Actually, put a motor & some batteries in it (oh, and wheels and a steering wheel and...) - it would be easier to fit an electric drive into that wacky chassis than an ICE with its bulkier and less-flexible supporting hardware. Let me be the first to stand in line to put one in *my* garage!
Cabe, actually few final parts on high-volume, production model street cars are made from 3D printers--I wish we'd gotten that far! But 3D printing *is* used in prototyping quite a bit for those models. 3D printing is also used extensively in very high-end cars and race cars to make final parts, and especially for replacement parts for race cars between races.
You can't put an engine and wheels on it (plus a few extras) and drive off. Besides, they'd all have to be redesigned, too. But this car body is a stunning example of what can be done when the tools for designing and making it are a lot less constraining.
Industrial trade shows, like Design News' upcoming Pacific Design & Manufacturing, deserve proper planning in order to truly get the most out of them as marketing tools. Here's how to plan effectively.
The series now can interface with a wider array of EtherNet/IP-compliant hardware across many industrial sectors, including factory automation systems, plastic injection molding apparatus, and materials-handling equipment.
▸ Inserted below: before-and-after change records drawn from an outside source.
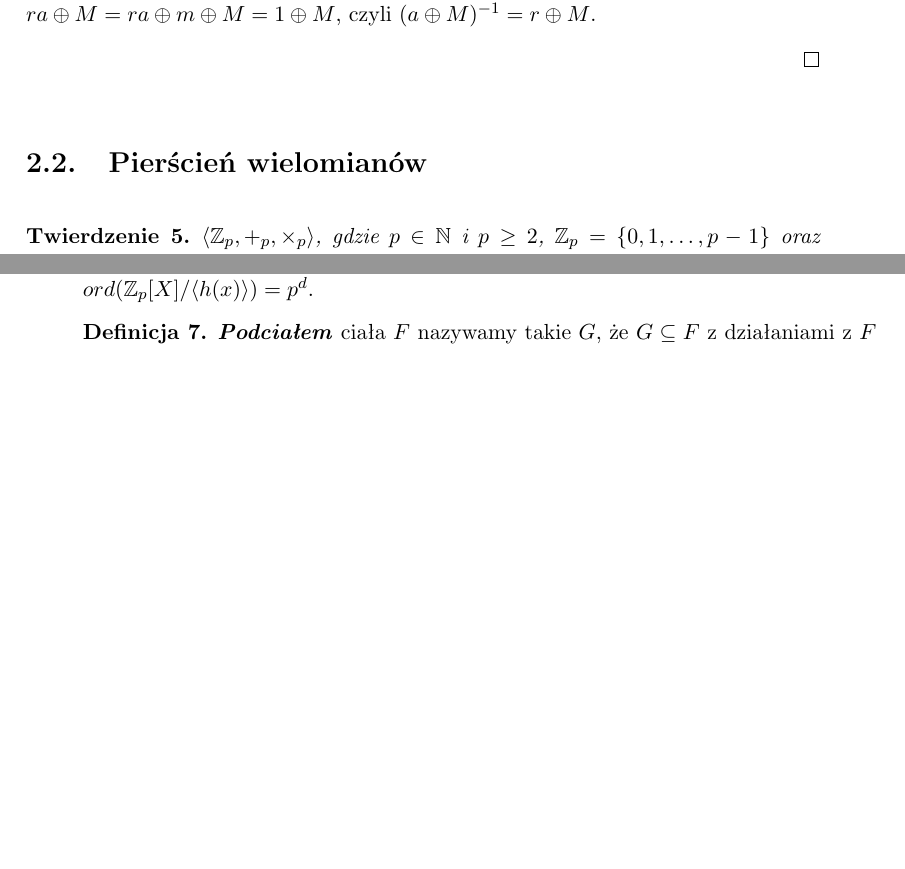
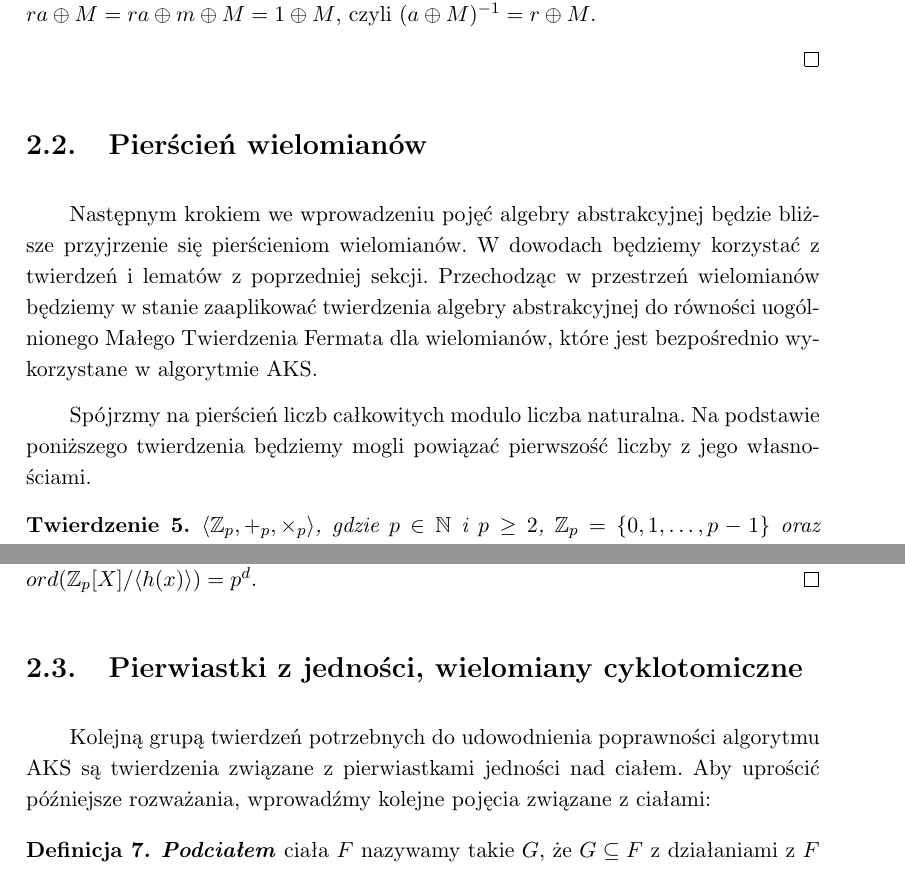
Before and after one commit to tysia2512/ptipt, a LaTeX thesis (main.tex): two parts of pages 14 and 15 of 31 before the commit and two parts of pages 14 and 16 of 31 after it, joined at a grey line, cut so that both start at the same text, the shorter picture padded with empty space. Compiled offline with pdfLaTeX.

Commit message:
More text

```diff
--- a/main.tex
+++ b/main.tex
@@ -270,6 +272,10 @@ Znając już definicję grupy ilorazowej, możemy ją wykorzystać do zdefiniowa
 
 \section{Pierścień wielomianów}
 
+Następnym krokiem we wprowadzeniu pojęć algebry abstrakcyjnej będzie bliższe przyjrzenie się pierścieniom wielomianów. W dowodach będziemy korzystać z twierdzeń i lematów z poprzedniej sekcji. Przechodząc w przestrzeń wielomianów będziemy w stanie zaaplikować twierdzenia algebry abstrakcyjnej do równości uogólnionego Małego Twierdzenia Fermata dla wielomianów, które jest bezpośrednio wykorzystane w algorytmie AKS.
+
+Spójrzmy na pierścień liczb całkowitych modulo liczba naturalna. Na podstawie poniższego twierdzenia będziemy mogli powiązać pierwszość liczby z jego własnościami.
+
 \begin{theorem}
 	$\langle \mathbb{Z}_p, +_p, \times_p \rangle$, gdzie $p \in \mathbb{N}$ i $p \geq 2$,  $\mathbb{Z}_p = \{0, 1, \ldots, p-1\}$ oraz operacje są odpowiadającymi działaniami arytmetycznymi modulo $p$, jest ciałem, jeśli $p$ jest pierwsze.
 \end{theorem}
@@ -313,6 +321,11 @@ Znając już definicję grupy ilorazowej, możemy ją wykorzystać do zdefiniowa
 	(1) $\langle \mathbb{Z}_p, +_p, \times_p, 0, 1 \rangle$ jest ciałem, a $h(x)$ jest nierozkładalny w pierścieniu $\langle \mathbb{Z}_p[X], +^*, \times^* \rangle$, więc $\mathbb{Z}_p[X]/\langle h(x) \rangle$ jest ciałem. \newline
 	(2) Niech $M = \langle h(x) \rangle$ Pokażemy, że jeśli wielomiany $f(x) = h(x)q_1(x) +^* r_1(x), g(x) = h(x)q_2(x) +^* r_2(x) \in \mathbb{Z}_p[X]$, gdzie $r_1(x) = r_2(x)$, to $f(x) +^* M = g(x) +^* M$. Mamy $f(x) +^* M = h (x)q_1(x) +^* r_1(x) +^* M = r_1(x) +^* h (x)q_1(x) +^* M = r_1(x) +^* M =  r_2(x) +^* M = r_2(x) +^* h(x)q_2(x) + M = g(x) + M$. Ponadto, wiemy, że, ponieważ $M$ jest ideałem głównym, dowolna para wielomianów $f(x), g(x) \in r(x) +^* M$ ma taką samą resztę z dzielenia przez $h(x)$. Mamy więc wniosek, że para wielomianów należy do tego samego elementu zbioru $\mathbb{Z}_p[X]/\langle h(x) \rangle$ wtw mają taką samą resztę z dzielenia przez $h(x)$.\newline
 	Mamy więc tyle elementów zbioru $\mathbb{Z}_p[X]/\langle h(x) \rangle$, ile jest różnych reszt dzielenia wielomianu przez $h(x)$, czyli też tyle, ile jest wielomianów stopnia $d-1$ w $\mathbb{Z}_p[X]$. Stąd $ord(\mathbb{Z}_p[X]/\langle h(x) \rangle) = p^d$.
+\end{proof}
+
+\section{Pierwiastki z jedności, wielomiany cyklotomiczne}
+
+Kolejną grupą twierdzeń potrzebnych do udowodnienia poprawności algorytmu AKS są twierdzenia związane z pierwiastkami jedności nad ciałem. Aby uprościć późniejsze rozważania, wprowadźmy kolejne pojęcia związane z ciałami:
 
 \begin{definition}
 	\textit{\textbf{Podciałem}} ciała $F$ nazywamy takie $G$, że $G \subseteq F$ z działaniami z $F$ ograniczonymi do elementów $G$ jest ciałem.
```
Also changed, not shown: main.pdf, main.tex (20 more changed lines). Lines whose indentation alone changed are shown as unchanged.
Focus on Fundamentals consists of 45-minute on-line classes that cover a host of technologies. You learn without leaving the comfort of your desk. All classes are taught by subject-matter experts and all are archived. So if you can't attend live, attend at your convenience.